Further declines, on the other hand, could endanger the economy even more. As an academic, Christina Romer, the chair of President Barack Obama's Council of Economic Advisers, argued that the stock-market collapse that began in October 1929 led uncertain consumers to sharply cut back on spending, helping to precipitate the Great Depression.
Indeed, movements in share prices tend to lead changes in consumer confidence. The conventional view has been that this happens because rising stock values make stock owners feel wealthier, or at least less poor, giving them a rosier view of the future. And at a time when many portfolios have been decimated, the effect of rising stocks on shareholders' confidence levels could be profound.
John Bollinger, head of Manhattan Beach, Calif., investment manager Bollinger Capital, says that in the office building he shares with about 50 other businesses, much of the elevator talk has been dedicated to shrinking retirement funds. "If people's 401(k)s started going up instead of down, the collective sigh of relief in this building would be huge," he said.
Even for families who don't have any skin in the stock market -- that's about half of the country -- stocks matter. A 1999 paper by Federal Reserve economist Maria Ward Otoo found that changes in stock prices affected the confidence of households surveyed for the University of Michigan's consumer-sentiment index whether or not they owned stocks. She concluded that consumers use the stock market as an indicator of where their wages are headed.
The stock market also influences corporate behavior. In a speech last month, former Fed Chairman Alan Greenspan related how in the late 1950s he found that changes in stock prices led to changes in companies' machinery orders. He recently updated the analysis and found that the relationship between stocks and corporate spending on equipment continues to hold.
"A recovery of the equity market driven largely by a receding of fear may well be a seminal turning point of the current crisis," he said. "The key issue, of course, is when."

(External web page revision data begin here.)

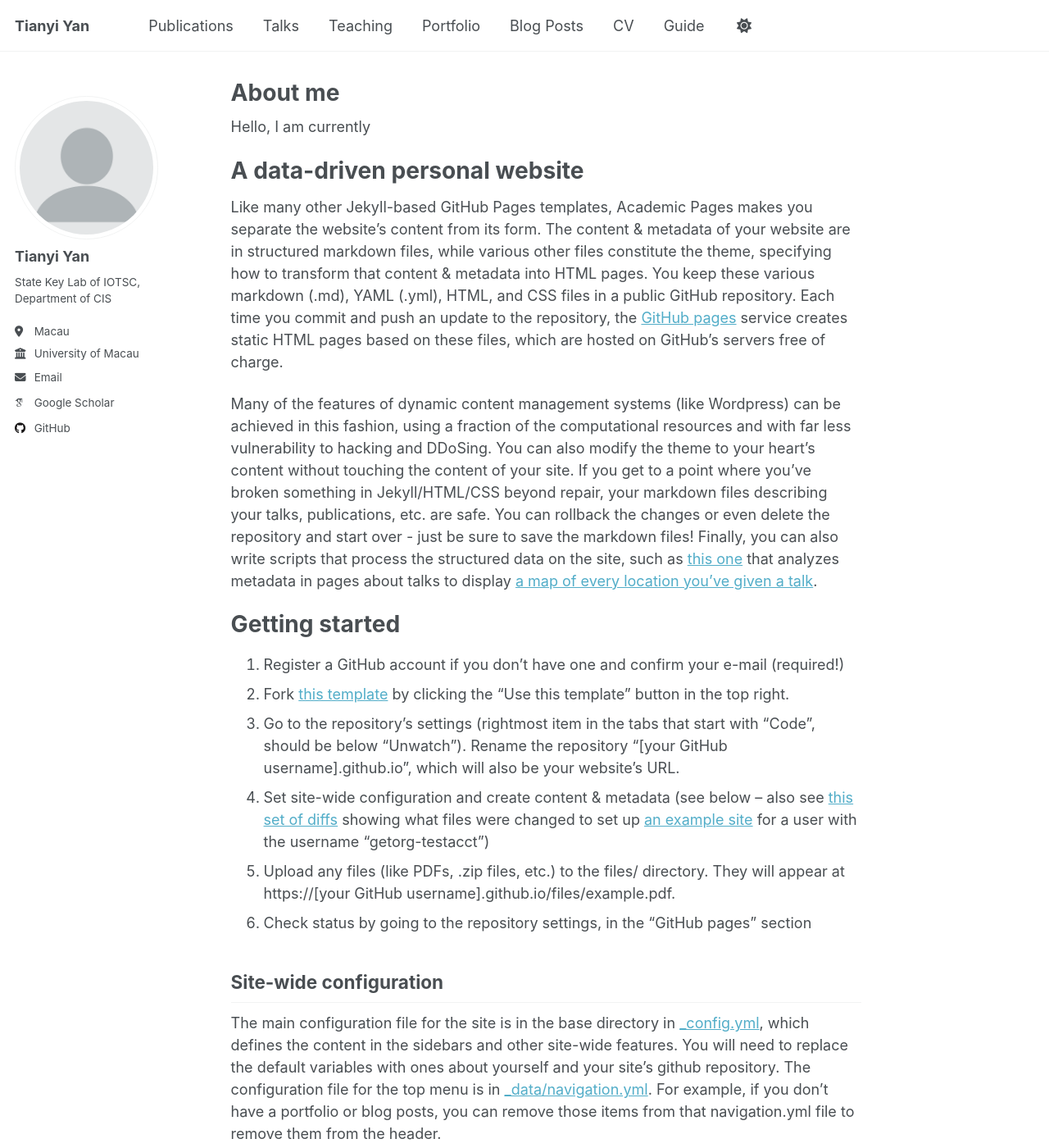
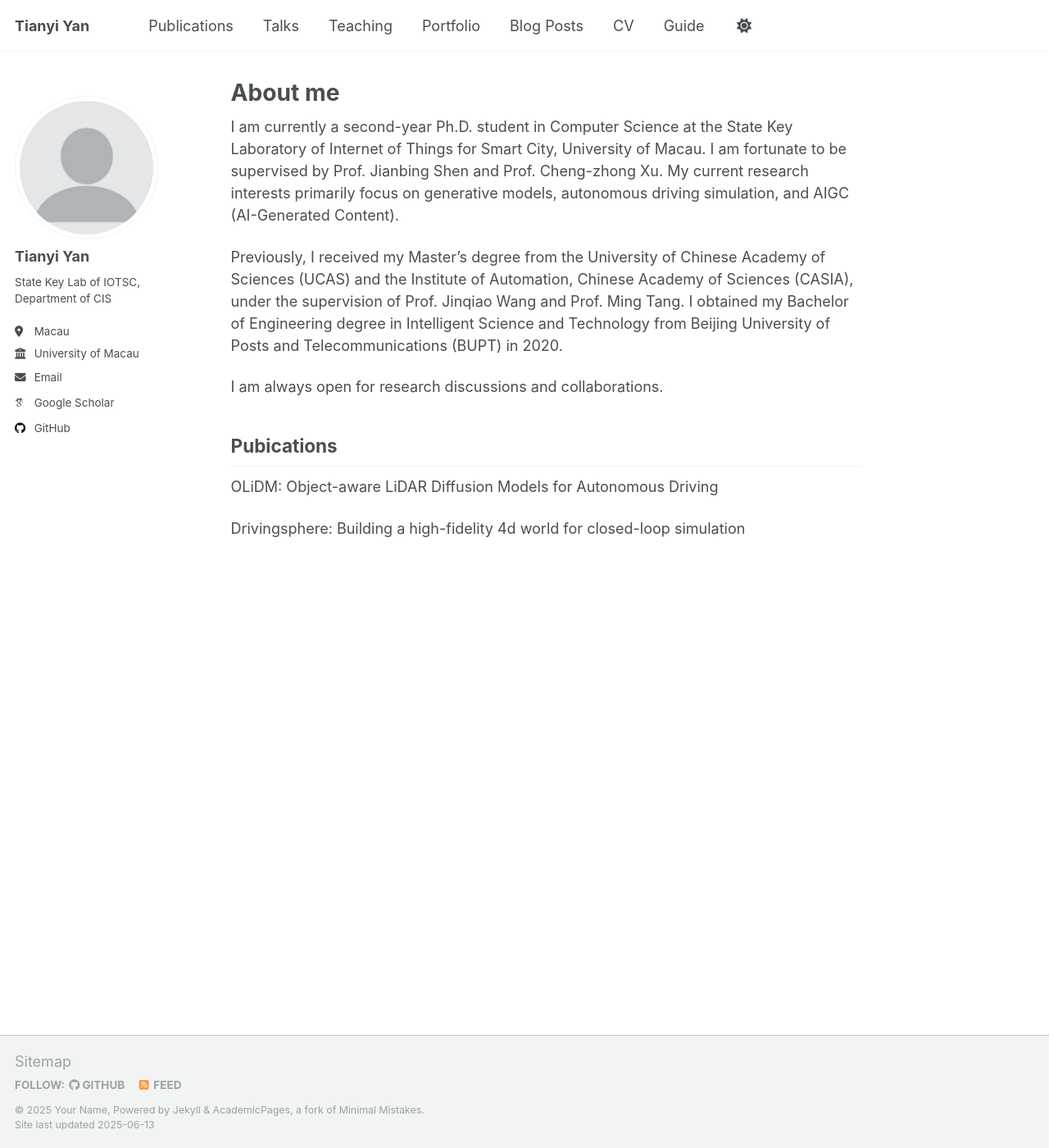
Before and after one commit to yanty123/yanty123.github.io, a Jekyll site: the page built from _pages/about.md, in a window 1280 px wide and 1400 px high. Shown: the whole window at 82% size. Built offline with Jekyll 4.4.1, drawn with Linux system fonts in a browser that asks for light colours; some web fonts are replaced; some of the changed text lies outside the part shown.

Commit message:
Update about.md

```diff
--- a/_pages/about.md
+++ b/_pages/about.md
@@ -7,43 +7,18 @@
   - /about.html
 ---
 
-Hello, I am currently
+I am currently a second-year Ph.D. student in Computer Science at the State Key Laboratory of Internet of Things for Smart City, University of Macau. I am fortunate to be supervised by Prof. Jianbing Shen and Prof. Cheng-zhong Xu. My current research interests primarily focus on generative models, autonomous driving simulation, and AIGC (AI-Generated Content).
 
-A data-driven personal website
-======
-Like many other Jekyll-based GitHub Pages templates, Academic Pages makes you separate the website's content from its form. The content & metadata of your website are in structured markdown files, while various other files constitute the theme, specifying how to transform that content & metadata into HTML pages. You keep these various markdown (.md), YAML (.yml), HTML, and CSS files in a public GitHub repository. Each time you commit and push an update to the repository, the [GitHub pages](https://pages.github.com/) service creates static HTML pages based on these files, which are hosted on GitHub's servers free of charge.
+Previously, I received my Master's degree from the University of Chinese Academy of Sciences (UCAS) and the Institute of Automation, Chinese Academy of Sciences (CASIA), under the supervision of Prof. Jinqiao Wang and Prof. Ming Tang. I obtained my Bachelor of Engineering degree in Intelligent Science and Technology from Beijing University of Posts and Telecommunications (BUPT) in 2020.
 
-Many of the features of dynamic content management systems (like Wordpress) can be achieved in this fashion, using a fraction of the computational resources and with far less vulnerability to hacking and DDoSing. You can also modify the theme to your heart's content without touching the content of your site. If you get to a point where you've broken something in Jekyll/HTML/CSS beyond repair, your markdown files describing your talks, publications, etc. are safe. You can rollback the changes or even delete the repository and start over - just be sure to save the markdown files! Finally, you can also write scripts that process the structured data on the site, such as [this one](https://github.com/academicpages/academicpages.github.io/blob/master/talkmap.ipynb) that analyzes metadata in pages about talks to display [a map of every location you've given a talk](https://academicpages.github.io/talkmap.html).
+I am always open for research discussions and collaborations.
 
-Getting started
-======
-1. Register a GitHub account if you don't have one and confirm your e-mail (required!)
-2. Fork [this template](https://github.com/academicpages/academicpages.github.io) by clicking the "Use this template" button in the top right.
-3. Go to the repository's settings (rightmost item in the tabs that start with "Code", should be below "Unwatch"). Rename the repository "[your GitHub username].github.io", which will also be your website's URL.
-4. Set site-wide configuration and create content & metadata (see below -- also see [this set of diffs](http://archive.is/3TPas) showing what files were changed to set up [an example site](https://getorg-testacct.github.io) for a user with the username "getorg-testacct")
-5. Upload any files (like PDFs, .zip files, etc.) to the files/ directory. They will appear at https://[your GitHub username].github.io/files/example.pdf.
-6. Check status by going to the repository settings, in the "GitHub pages" section
 
-Site-wide configuration
+
+
+Pubications
 ------
-The main configuration file for the site is in the base directory in [_config.yml](https://github.com/academicpages/academicpages.github.io/blob/master/_config.yml), which defines the content in the sidebars and other site-wide features. You will need to replace the default variables with ones about yourself and your site's github repository. The configuration file for the top menu is in [_data/navigation.yml](https://github.com/academicpages/academicpages.github.io/blob/master/_data/navigation.yml). For example, if you don't have a portfolio or blog posts, you can remove those items from that navigation.yml file to remove them from the header.
 
-Create content & metadata
-------
-For site content, there is one markdown file for each type of content, which are stored in directories like _publications, _talks, _posts, _teaching, or _pages. For example, each talk is a markdown file in the [_talks directory](https://github.com/academicpages/academicpages.github.io/tree/master/_talks). At the top of each markdown file is structured data in YAML about the talk, which the theme will parse to do lots of cool stuff. The same structured data about a talk is used to generate the list of talks on the [Talks page](https://academicpages.github.io/talks), each [individual page](https://academicpages.github.io/talks/2012-03-01-talk-1) for specific talks, the talks section for the [CV page](https://academicpages.github.io/cv), and the [map of places you've given a talk](https://academicpages.github.io/talkmap.html) (if you run this [python file](https://github.com/academicpages/academicpages.github.io/blob/master/talkmap.py) or [Jupyter notebook](https://github.com/academicpages/academicpages.github.io/blob/master/talkmap.ipynb), which creates the HTML for the map based on the contents of the _talks directory).
+OLiDM: Object-aware LiDAR Diffusion Models for Autonomous Driving
 
-**Markdown generator**
-
-The repository includes [a set of Jupyter notebooks](https://github.com/academicpages/academicpages.github.io/tree/master/markdown_generator
-) that converts a CSV containing structured data about talks or presentations into individual markdown files that will be properly formatted for the Academic Pages template. The sample CSVs in that directory are the ones I used to create my own personal website at stuartgeiger.com. My usual workflow is that I keep a spreadsheet of my publications and talks, then run the code in these notebooks to generate the markdown files, then commit and push them to the GitHub repository.
-
-How to edit your site's GitHub repository
-------
-Many people use a git client to create files on their local computer and then push them to GitHub's servers. If you are not familiar with git, you can directly edit these configuration and markdown files directly in the github.com interface. Navigate to a file (like [this one](https://github.com/academicpages/academicpages.github.io/blob/master/_talks/2012-03-01-talk-1.md) and click the pencil icon in the top right of the content preview (to the right of the "Raw | Blame | History" buttons). You can delete a file by clicking the trashcan icon to the right of the pencil icon. You can also create new files or upload files by navigating to a directory and clicking the "Create new file" or "Upload files" buttons.
-
-Example: editing a markdown file for a talk
-![Editing a markdown file for a talk](/images/editing-talk.png)
-
-For more info
-------
-More info about configuring Academic Pages can be found in [the guide](https://academicpages.github.io/markdown/), the [growing wiki](https://github.com/academicpages/academicpages.github.io/wiki), and you can always [ask a question on GitHub](https://github.com/academicpages/academicpages.github.io/discussions). The [guides for the Minimal Mistakes theme](https://mmistakes.github.io/minimal-mistakes/docs/configuration/) (which this theme was forked from) might also be helpful.
+Drivingsphere: Building a high-fidelity 4d world for closed-loop simulation
```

In August 1982, during what so far ranks as the deepest downturn since the Great Depression, Mr. Greenspan's "when" came, as the Fed interest-rate cuts signaled its fight against inflation was over. Stocks rallied, and then they kept on rallying, even as bad economic news continued to pile up and some economists carped that the advance didn't make sense. That November, the recession ended.